Starting a truck can be done for as little as $75,000, according to Gallichio. For now though, those dreaming of a new mobile business will need to wait, as the current food truck operators figure out ways to navigate a world with far less demand and virtually no access to crowds.
“Some of the food trucks are shutting down and hoping to ride it out. But these guys are innovators. They’re gonna find a way. That’s what’s so cool about this industry. They’re constantly evolving,” Gallichio said.

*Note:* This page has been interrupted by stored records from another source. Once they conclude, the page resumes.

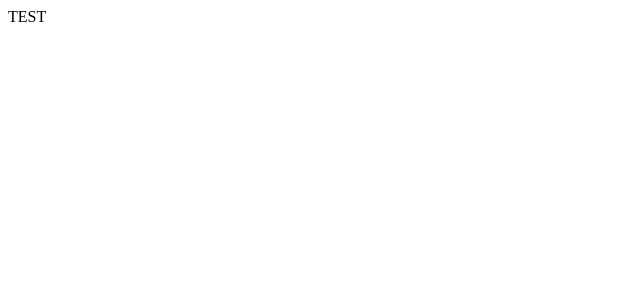
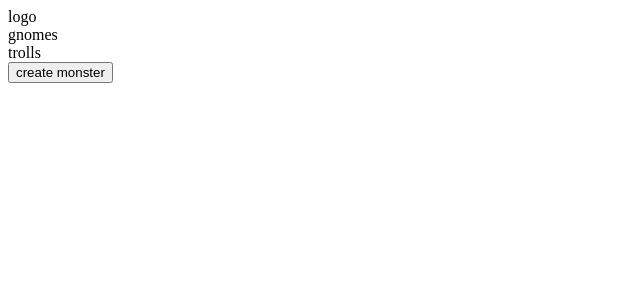
Before and after one commit to PiotrMieszczak/Jazzy-HR-Frontend, a React app: page / in a window 1280 px wide. Shown: the top 300 px of the page, without its empty margins (0-640 px from the left). Built offline with nearby package versions, Linux system fonts and the light colour scheme.

Commit message:
updates header component

```diff
--- a/src/jsx/components/Header.jsx
+++ b/src/jsx/components/Header.jsx
@@ -3,8 +3,16 @@ import React from "react";
 class Header extends React.Component{
     render(){
         console.log('header')
-        return  <header className="header">
-                TEST
+        return  <header className="navbar">
+                <div className="navbar_logo">logo</div>
+                <div className="navbar_monsterType">
+                     <div className="navbar_monsterType_innerText">gnomes</div>
+                     <div className="navbar_monsterType_innerText">trolls</div>
+                </div>
+                <div className="header_buttonWrapper">
+                       <button className="button button--createMonster">create monster</button>
+                </div>
+                <div className="header_avatar"></div>
             </header>
     }
 }
```
Also changed, not shown: src/jsx/app.jsx (line endings or trailing spaces), 2 other files (tests, documents, lock files or other folders).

As for the Food Truck Festival, it’s still scheduled for early August, but like many things these days, that’s subject to change as the state and nation combat the coronavirus threat. Until then, we can all daydream of being next in line, wearing our flip-flops, hot sun on our back, cold beer in our hand, waiting to experience something special.
Find food trucks headed to your neighborhood on streetfoodfinder.com
As Dr. Amy Acton leads Ohio's charge against COVID-19, local makers like Megan Owdom-Weitz are doing their best to say thanks.
Using the words written by Ruby Owens, a nine-year-old who made headlines for the optimistic and thankful letter she sent to Dr. Acton, Owdom-Weitz designed a t-shirt. With approval from Emily, Ruby's mother, Owdom-Weitz added the letter in addition to a sketch illustration of Dr. Acton.
"I'm so happy to have you and have hope," both the shirt and Owen's letter reads.
While the sales of this shirt are currently on pre-order, a portion of the money received will benefit the Ohio Chapter of the Red Cross. As a local- and family-owned business in Westerville who has been hit hard financially due to the COVID-19 outbreak, these t-shirt sales will also help Megan Lee Designs during these difficult times. The t-shirts will ultimately be completed once the two are able to return to work.